that render color to city lots, exhausted by their pilgrimage

and his white paint and his tall dreams, they were

like songs we play in the shower, or driving fast

moments of pleasure – – nothing more substantive.

Years later he has a house in Hastings

did I mention his parents were rich?

Built from drift wood and sea shells

I wondered what he thought, when he opened the white curtains

and stared at history stretching out like a quiver of arrows

unspent

or back at the girl who lay, tattooed and lean in his iron bed

which had once been mine and before me, my grandmothers.

What would she think? To know if she could

of strangers inhabiting her things like rude ghosts?

Would she say; You are the specters of my privacy

you sleep and fuck and dream on my mattress

who gave you the right? This reminds me of my

mother, who a few years ago declared; I won’t be buying anything

anymore, for who shall I give it to, and who will keep it when

I am gone? The thought haunted her far more than

the ghosts on my grandmothers bed, for she saw then

her own fragility and the absurdity of youth

decorating their lives with accoutrements as if they will

prevent a drowning or save them in a fire

when soon enough they feel heavy and unnecessary

to go through the ether with. Again, it was a

prescience, for she knew without saying, I would not

be in her life and she did not want her daughter

to inherit her bed or her clothes like a thief

who sells their organs on Sunday.

I understood her fear, I should have told her

but then I did not know she would be

leaving for good

I was fattened on the notion love stays and

what a pretty little fool I was.

When it comes my time, I will

create a life raft and put all my possessions

together in a purple kerchief, climb into the middle

and set off across sea to the isle of

forgotten or unwanted toys and there

my otter and my badger and my Kermit the Frog

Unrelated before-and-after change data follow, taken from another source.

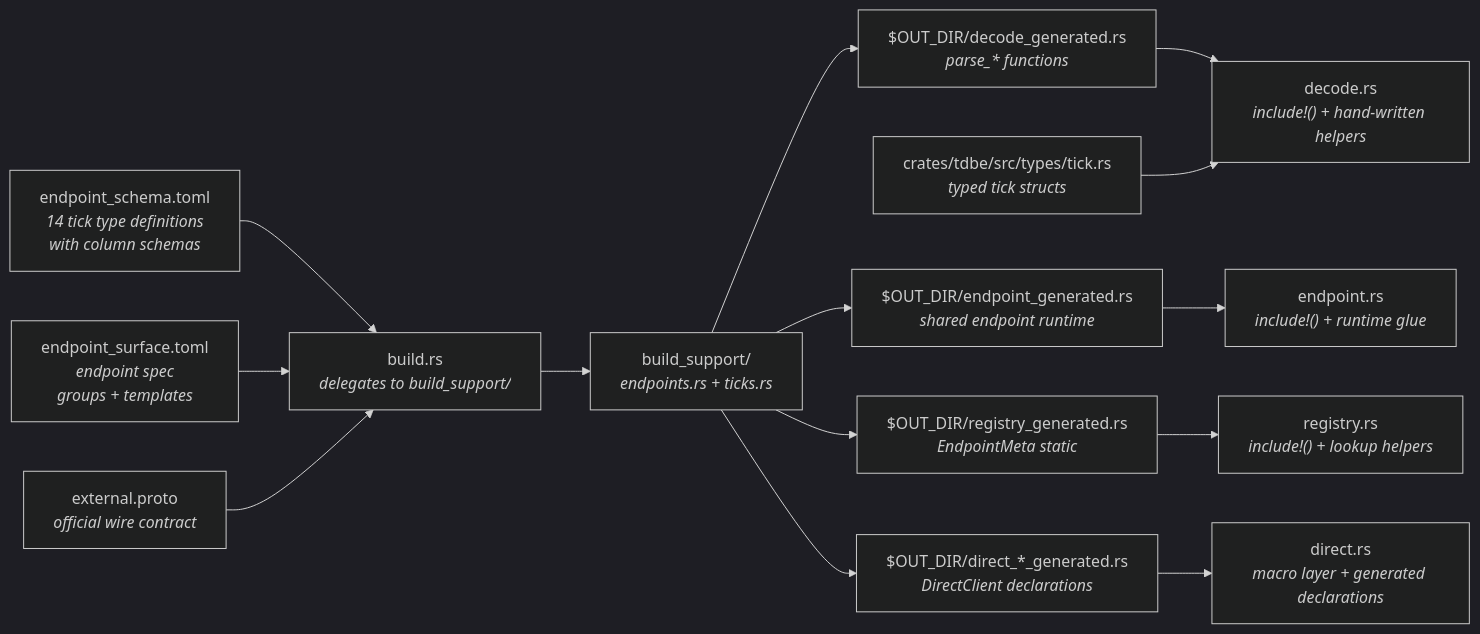
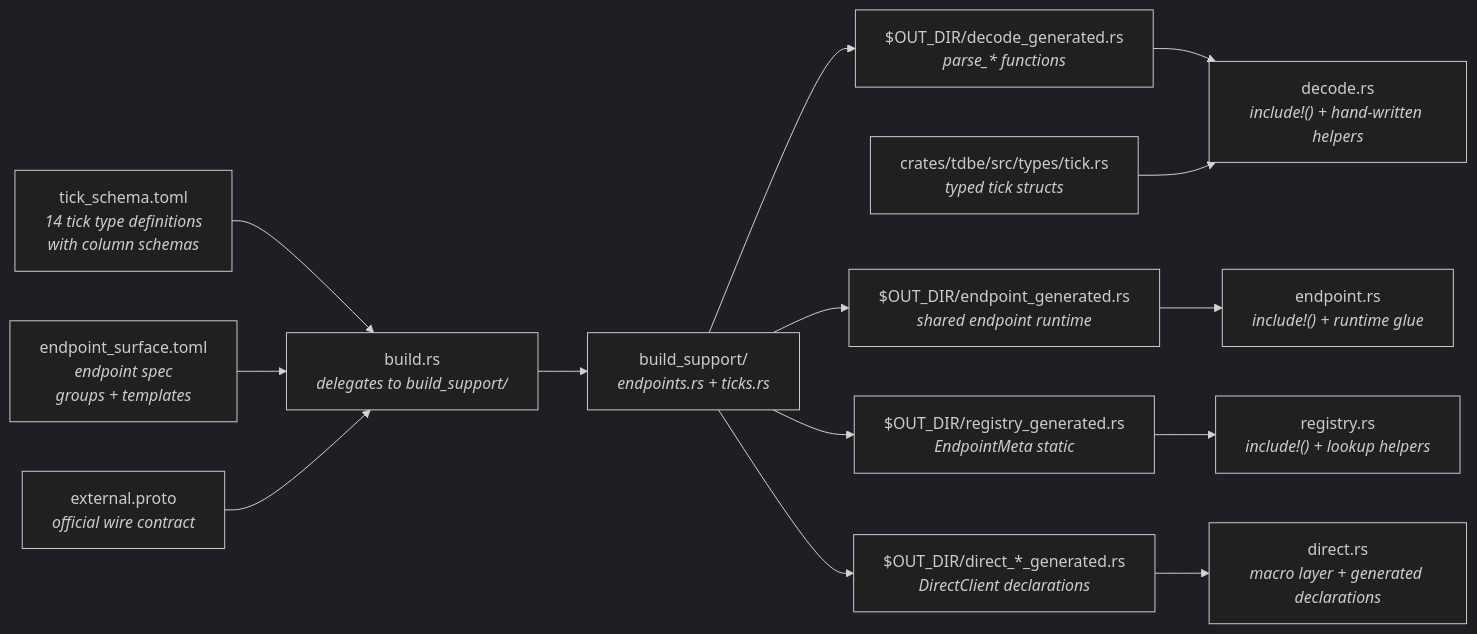
Before and after one commit to userFRM/ThetaDataDx: the sixth of 15 diagrams in docs/architecture.md, drawn with Mermaid (dark theme). The commit also changed other lines of this file and 15 other files, not shown here.

First line of the commit message:
fix(build): parse TOML+proto once, add EndpointError impls, rename tick schema (#230)

````diff
--- a/docs/architecture.md
+++ b/docs/architecture.md
@@ -161,31 +161,31 @@
 ```mermaid
 flowchart LR
-    TOML["endpoint_schema.toml<br/><i>14 tick type definitions<br/>with column schemas</i>"]
+    TOML["tick_schema.toml<br/><i>14 tick type definitions<br/>with column schemas</i>"]
     SURFACE["endpoint_surface.toml<br/><i>endpoint spec<br/>groups + templates</i>"]
     PROTO["external.proto<br/><i>official wire contract</i>"]
     BUILD["build.rs<br/><i>delegates to build_support/</i>"]
     SUPPORT["build_support/<br/><i>endpoints.rs + ticks.rs</i>"]
     PARSERS["$OUT_DIR/decode_generated.rs<br/><i>parse_* functions</i>"]
     RUNTIME["$OUT_DIR/endpoint_generated.rs<br/><i>shared endpoint runtime</i>"]
     REGISTRY_GEN["$OUT_DIR/registry_generated.rs<br/><i>EndpointMeta static</i>"]
     DIRECT_GEN["$OUT_DIR/direct_*_generated.rs<br/><i>DirectClient declarations</i>"]
     TICK["crates/tdbe/src/types/tick.rs<br/><i>typed tick structs</i>"]
     DECODE["decode.rs<br/><i>include!() + hand-written helpers</i>"]
     ENDPOINT["endpoint.rs<br/><i>include!() + runtime glue</i>"]
     REGISTRY["registry.rs<br/><i>include!() + lookup helpers</i>"]
     DIRECT["direct.rs<br/><i>macro layer + generated declarations</i>"]
 
     TOML --> BUILD
     SURFACE --> BUILD
     PROTO --> BUILD
     BUILD --> SUPPORT
     SUPPORT --> PARSERS
     SUPPORT --> RUNTIME
     SUPPORT --> REGISTRY_GEN
     SUPPORT --> DIRECT_GEN
     PARSERS --> DECODE
     TICK --> DECODE
     RUNTIME --> ENDPOINT
     REGISTRY_GEN --> REGISTRY
     DIRECT_GEN --> DIRECT
 ```
````
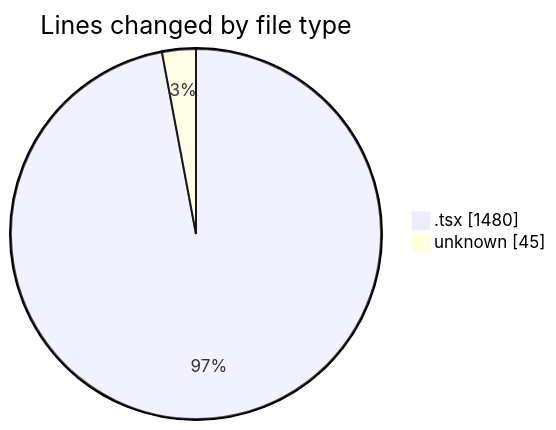
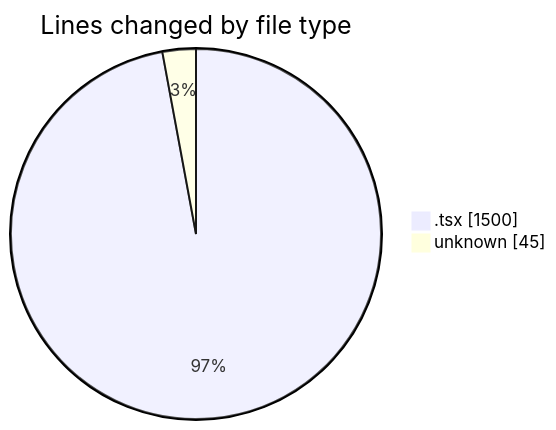
The first of 2 diagrams in 2025-09-01/cda/README.md (momahboobian/code-tracking), drawn with Mermaid before and after one commit. The commit also changed other lines of this file and 1 other file, not shown here.

````diff
--- a/2025-09-01/cda/README.md
+++ b/2025-09-01/cda/README.md
@@ -24,6 +24,6 @@
 ```mermaid
 pie showData
 title Lines changed by file type
-".tsx" : 1480
+".tsx" : 1500
 "unknown" : 45
 ```
````
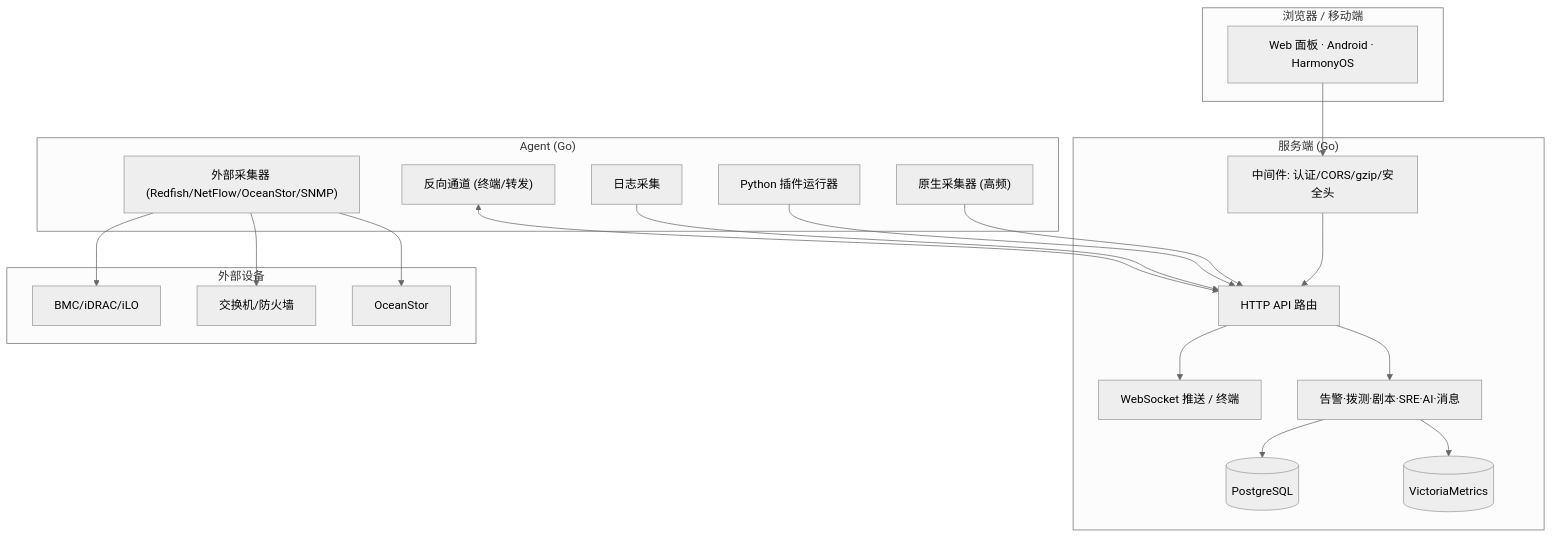
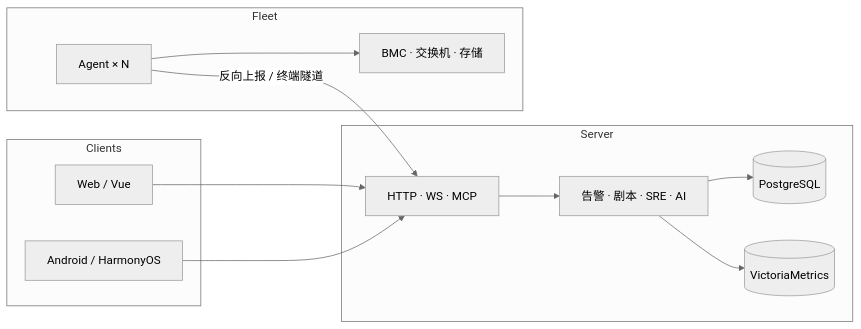
The diagram in README.md (sreyun/aiops-monitor), drawn with Mermaid (neutral theme) before and after one commit. The commit also changed other lines of this file and 25 other files, not shown here.

````diff
--- a/README.md
+++ b/README.md
@@ -268,34 +119,24 @@
 ```mermaid
-graph TB
-  subgraph Browser["浏览器 / 移动端"]
-    UI["Web 面板 · Android · HarmonyOS"]
+flowchart LR
+  subgraph Clients
+    Web[Web / Vue]
+    Mob[Android / HarmonyOS]
   end
-  subgraph Server["服务端 (Go)"]
-    MW["中间件: 认证/CORS/gzip/安全头"]
-    API["HTTP API 路由"]
-    WS["WebSocket 推送 / 终端"]
-    SRE["告警·拨测·剧本·SRE·AI·消息"]
+  subgraph Server
+    API[HTTP · WS · MCP]
+    Core[告警 · 剧本 · SRE · AI]
     PG[(PostgreSQL)]
     VM[(VictoriaMetrics)]
   end
-  subgraph Agent["Agent (Go)"]
-    COL["原生采集器 (高频)"]
-    EXT["外部采集器 (Redfish/NetFlow/OceanStor/SNMP)"]
-    PLG["Python 插件运行器"]
-    LOG["日志采集"]
-    CH["反向通道 (终端/转发)"]
+  subgraph Fleet
+    Ag[Agent × N]
+    Ext[BMC · 交换机 · 存储]
   end
-  subgraph Ext["外部设备"]
-    BMC["BMC/iDRAC/iLO"]
-    SW["交换机/防火墙"]
-    STOR["OceanStor"]
-  end
-  UI --> MW --> API
-  API --> SRE --> PG & VM
-  API --> WS
-  COL --> API
-  EXT --> BMC & SW & STOR
-  PLG --> API
-  LOG --> API
-  CH <--> API
+  Web --> API
+  Mob --> API
+  API --> Core
+  Core --> PG
+  Core --> VM
+  Ag -->|反向上报 / 终端隧道| API
+  Ag --> Ext
 ```
````
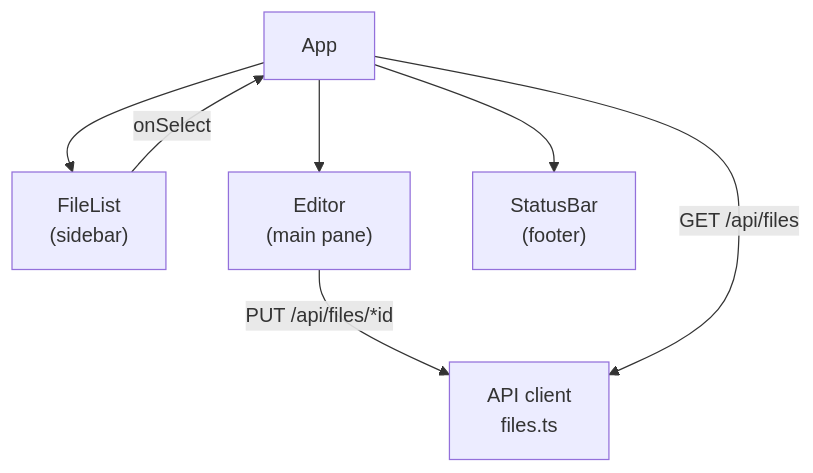
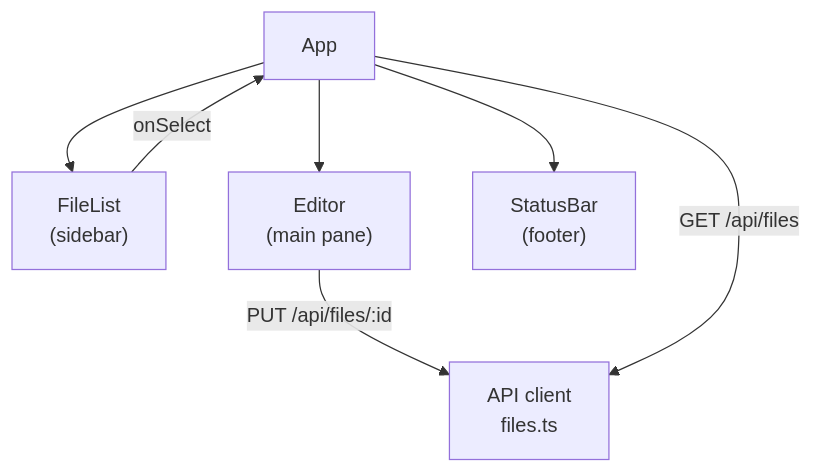
The second of 2 diagrams in DESIGN.md (gsfraley/wrazz), drawn with Mermaid before and after one commit. The commit also changed other lines of this file, not shown here.

````diff
--- a/DESIGN.md
+++ b/DESIGN.md
@@ -268,10 +270,10 @@
 ```mermaid
 graph TD
     App --> FileList["FileList\n(sidebar)"]
     App --> Editor["Editor\n(main pane)"]
     App --> StatusBar["StatusBar\n(footer)"]
 
     FileList -->|onSelect| App
-    Editor -->|PUT /api/files/*id| API["API client\nfiles.ts"]
+    Editor -->|PUT /api/files/:id| API["API client\nfiles.ts"]
     App -->|GET /api/files| API
 ```
````
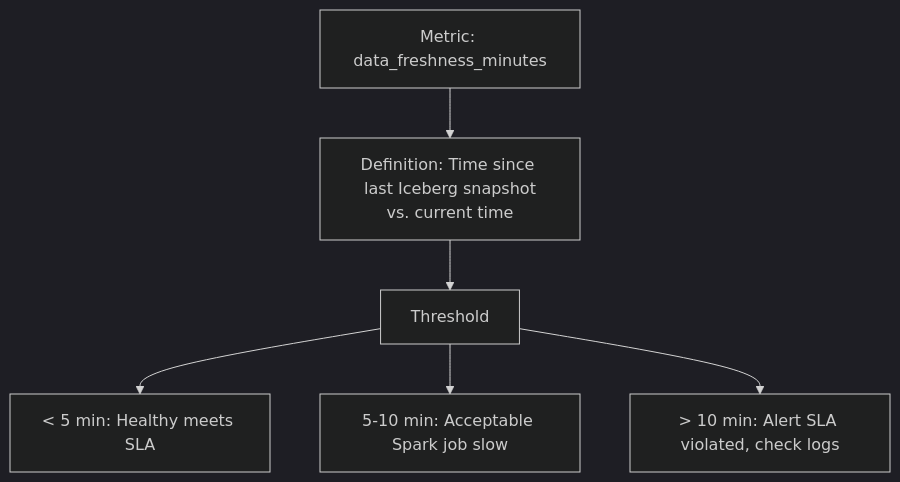
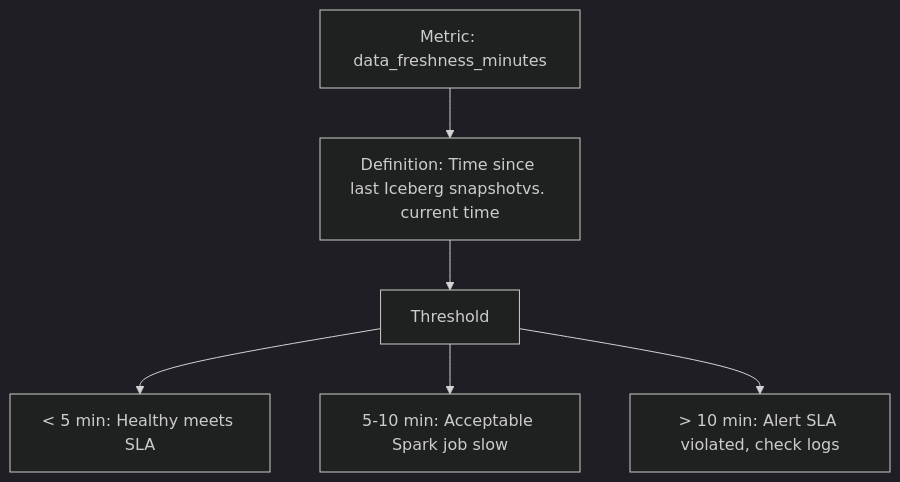
The seventh of 8 diagrams in docs/architecture/real-time-vs-analytics.md (naren-chakraview/chakraview-fintech-data-mesh), drawn with Mermaid (dark theme) before and after one commit. The commit also changed other lines of this file and 9 other files, not shown here.

Commit message:
fix: remove HTML br tags from mermaid diagrams and fix diagram syntax for v11 compatibility

````diff
--- a/docs/architecture/real-time-vs-analytics.md
+++ b/docs/architecture/real-time-vs-analytics.md
@@ -301,9 +301,9 @@
 ```mermaid
 graph TD
     A["Metric: data_freshness_minutes"]
-    A --> B["Definition: Time since last Iceberg snapshot<br/>vs. current time"]
+    A --> B["Definition: Time since last Iceberg snapshotvs. current time"]
     B --> C["Threshold"]
     C --> C1["< 5 min: Healthy meets SLA"]
     C --> C2["5-10 min: Acceptable Spark job slow"]
     C --> C3["> 10 min: Alert SLA violated, check logs"]
 ```
````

and even dear old, much mussed penguin, they will live on that isle

with me until we retreat into the mist

to be truly absorbed

for no-one will be claiming my left overs

it will be as if I am

already absent.

Just like he is gone now, perhaps to Scandinavia, he was

learning the language like braille, touching the words

hoping they would sink in, and she would scold him

for coming home late smelling of cigarettes and remind him

in Scandinavia they do not smoke, so you need to quit now

why not get some ink instead and cover your body with

Viking symbols? He was

Scandinavian but only in his blood, the rest of it was

a good little English boy who didn’t know about

blow jobs or girls who wanted to fuck all night

still wearing their satin bra and smoking all

the while

until he began University and with the cliche

of all young men, he learned fast and began to

roll his own on the bronzed thigh of a girl who

dealt hashish and spoke with a pretend cockney

accent, we all know, those types they

usually borrow money from us when they

have more than most.

Sometimes I look for him, among the

river beds and the high lands where rabbits without

Myxomatosis ran plentiful and unafraid, unlike

Texas where there are snakes in grass especially after

rain and it rains

more than I cry these days for I am a form

of paper that does not require sustaining.

If he could see me now he would say; You

aged well, I am glad you never cut your hair, did you

see I went bald just like my dad? And look, is that

a new poem? Can I read it? Just as

we used to stay up late, typing on clapped out machines

without grace and laughing at

jokes made over smoke rings

in our underwear with the window open

and the midnight breeze

lulling.

I liked how he reminded me of

a gentle girl, for I knew no gentle girls

save my imagination. In my world girls

were cruel and they played favorites

like black jack and demanded their 80 percent

of the takings before giving a red cent.

I didn’t know then, girls would soften

become merciful or desperate, who can say?

But adopt some of his gentle ways, though

not one of them would be as romantic, I cannot

lie. What a shame a man isn’t enough

when in every way he is the very thing

except his masculinity which he cannot help

though it stinks like a wet dog

seeking shelter to shake it off.

I am glad she appreciated these things

and sad that I was unable

for our natures are shaped like spinning clay

no more under our control than the potters

wheel, once it has begun its harrowing ascent

I am after all, no crafts-worker, I can barely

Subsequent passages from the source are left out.